Without omitting anything, write out the listing below precisely.

[Information]

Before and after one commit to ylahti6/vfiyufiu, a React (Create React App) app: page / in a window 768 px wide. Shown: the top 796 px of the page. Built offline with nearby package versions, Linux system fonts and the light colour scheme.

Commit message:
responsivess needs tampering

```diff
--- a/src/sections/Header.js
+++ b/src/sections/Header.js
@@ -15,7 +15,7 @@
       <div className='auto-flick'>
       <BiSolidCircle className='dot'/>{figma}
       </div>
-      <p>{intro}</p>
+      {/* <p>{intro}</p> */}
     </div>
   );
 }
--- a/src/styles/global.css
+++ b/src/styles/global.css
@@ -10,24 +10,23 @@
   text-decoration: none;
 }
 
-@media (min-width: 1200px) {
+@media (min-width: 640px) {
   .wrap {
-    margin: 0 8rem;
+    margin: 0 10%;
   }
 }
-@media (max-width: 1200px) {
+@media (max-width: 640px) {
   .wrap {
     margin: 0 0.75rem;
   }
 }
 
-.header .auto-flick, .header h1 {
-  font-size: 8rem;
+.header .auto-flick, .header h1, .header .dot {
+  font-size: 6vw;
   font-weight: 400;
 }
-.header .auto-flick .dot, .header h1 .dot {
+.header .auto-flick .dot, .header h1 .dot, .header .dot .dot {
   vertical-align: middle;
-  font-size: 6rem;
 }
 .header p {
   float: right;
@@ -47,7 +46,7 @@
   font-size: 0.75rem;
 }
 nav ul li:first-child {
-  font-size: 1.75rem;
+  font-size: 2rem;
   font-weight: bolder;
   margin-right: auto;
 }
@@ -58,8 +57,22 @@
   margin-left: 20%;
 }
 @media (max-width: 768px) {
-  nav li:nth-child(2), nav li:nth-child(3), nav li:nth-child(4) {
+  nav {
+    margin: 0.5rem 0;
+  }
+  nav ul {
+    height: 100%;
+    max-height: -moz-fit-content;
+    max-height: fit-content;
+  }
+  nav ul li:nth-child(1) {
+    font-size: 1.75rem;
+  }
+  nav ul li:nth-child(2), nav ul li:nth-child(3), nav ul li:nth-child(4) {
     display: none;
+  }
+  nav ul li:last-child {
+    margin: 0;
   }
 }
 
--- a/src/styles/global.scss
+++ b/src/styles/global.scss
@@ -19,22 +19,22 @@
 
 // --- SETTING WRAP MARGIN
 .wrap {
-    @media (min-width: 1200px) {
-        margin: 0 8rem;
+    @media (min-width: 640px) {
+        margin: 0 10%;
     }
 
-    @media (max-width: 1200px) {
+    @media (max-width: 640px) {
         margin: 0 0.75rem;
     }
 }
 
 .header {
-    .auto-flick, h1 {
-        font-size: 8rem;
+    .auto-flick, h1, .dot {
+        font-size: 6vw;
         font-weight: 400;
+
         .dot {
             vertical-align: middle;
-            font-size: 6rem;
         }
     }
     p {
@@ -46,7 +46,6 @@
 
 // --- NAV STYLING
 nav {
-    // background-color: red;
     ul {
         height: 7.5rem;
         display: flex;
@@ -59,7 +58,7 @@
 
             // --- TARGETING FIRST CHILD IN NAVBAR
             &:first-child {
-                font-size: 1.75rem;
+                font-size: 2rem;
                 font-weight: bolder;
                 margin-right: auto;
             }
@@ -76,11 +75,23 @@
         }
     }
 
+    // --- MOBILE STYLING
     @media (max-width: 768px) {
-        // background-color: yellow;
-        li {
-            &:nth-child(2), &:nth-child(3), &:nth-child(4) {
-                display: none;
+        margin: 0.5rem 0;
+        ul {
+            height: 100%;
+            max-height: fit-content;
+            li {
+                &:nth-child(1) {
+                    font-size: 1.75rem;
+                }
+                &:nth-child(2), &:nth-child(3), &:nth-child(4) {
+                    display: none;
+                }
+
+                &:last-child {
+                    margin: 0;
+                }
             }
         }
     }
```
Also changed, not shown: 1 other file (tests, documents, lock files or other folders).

[/Information]

§ Solution for this exercise
Before and after one commit to ylahti6/vfiyufiu, a React (Create React App) app: page / in a window 768 px wide. Shown: the top 796 px of the page. Built offline with nearby package versions, Linux system fonts and the light colour scheme.

Commit message:
responsivess needs tampering

```diff
--- a/src/sections/Header.js
+++ b/src/sections/Header.js
@@ -15,7 +15,7 @@
       <div className='auto-flick'>
       <BiSolidCircle className='dot'/>{figma}
       </div>
-      <p>{intro}</p>
+      {/* <p>{intro}</p> */}
     </div>
   );
 }
--- a/src/styles/global.css
+++ b/src/styles/global.css
@@ -10,24 +10,23 @@
   text-decoration: none;
 }
 
-@media (min-width: 1200px) {
+@media (min-width: 640px) {
   .wrap {
-    margin: 0 8rem;
+    margin: 0 10%;
   }
 }
-@media (max-width: 1200px) {
+@media (max-width: 640px) {
   .wrap {
     margin: 0 0.75rem;
   }
 }
 
-.header .auto-flick, .header h1 {
-  font-size: 8rem;
+.header .auto-flick, .header h1, .header .dot {
+  font-size: 6vw;
   font-weight: 400;
 }
-.header .auto-flick .dot, .header h1 .dot {
+.header .auto-flick .dot, .header h1 .dot, .header .dot .dot {
   vertical-align: middle;
-  font-size: 6rem;
 }
 .header p {
   float: right;
@@ -47,7 +46,7 @@
   font-size: 0.75rem;
 }
 nav ul li:first-child {
-  font-size: 1.75rem;
+  font-size: 2rem;
   font-weight: bolder;
   margin-right: auto;
 }
@@ -58,8 +57,22 @@
   margin-left: 20%;
 }
 @media (max-width: 768px) {
-  nav li:nth-child(2), nav li:nth-child(3), nav li:nth-child(4) {
+  nav {
+    margin: 0.5rem 0;
+  }
+  nav ul {
+    height: 100%;
+    max-height: -moz-fit-content;
+    max-height: fit-content;
+  }
+  nav ul li:nth-child(1) {
+    font-size: 1.75rem;
+  }
+  nav ul li:nth-child(2), nav ul li:nth-child(3), nav ul li:nth-child(4) {
     display: none;
+  }
+  nav ul li:last-child {
+    margin: 0;
   }
 }
 
--- a/src/styles/global.scss
+++ b/src/styles/global.scss
@@ -19,22 +19,22 @@
 
 // --- SETTING WRAP MARGIN
 .wrap {
-    @media (min-width: 1200px) {
-        margin: 0 8rem;
+    @media (min-width: 640px) {
+        margin: 0 10%;
     }
 
-    @media (max-width: 1200px) {
+    @media (max-width: 640px) {
         margin: 0 0.75rem;
     }
 }
 
 .header {
-    .auto-flick, h1 {
-        font-size: 8rem;
+    .auto-flick, h1, .dot {
+        font-size: 6vw;
         font-weight: 400;
+
         .dot {
             vertical-align: middle;
-            font-size: 6rem;
         }
     }
     p {
@@ -46,7 +46,6 @@
 
 // --- NAV STYLING
 nav {
-    // background-color: red;
     ul {
         height: 7.5rem;
         display: flex;
@@ -59,7 +58,7 @@
 
             // --- TARGETING FIRST CHILD IN NAVBAR
             &:first-child {
-                font-size: 1.75rem;
+                font-size: 2rem;
                 font-weight: bolder;
                 margin-right: auto;
             }
@@ -76,11 +75,23 @@
         }
     }
 
+    // --- MOBILE STYLING
     @media (max-width: 768px) {
-        // background-color: yellow;
-        li {
-            &:nth-child(2), &:nth-child(3), &:nth-child(4) {
-                display: none;
+        margin: 0.5rem 0;
+        ul {
+            height: 100%;
+            max-height: fit-content;
+            li {
+                &:nth-child(1) {
+                    font-size: 1.75rem;
+                }
+                &:nth-child(2), &:nth-child(3), &:nth-child(4) {
+                    display: none;
+                }
+
+                &:last-child {
+                    margin: 0;
+                }
             }
         }
     }
```
Also changed, not shown: 1 other file (tests, documents, lock files or other folders).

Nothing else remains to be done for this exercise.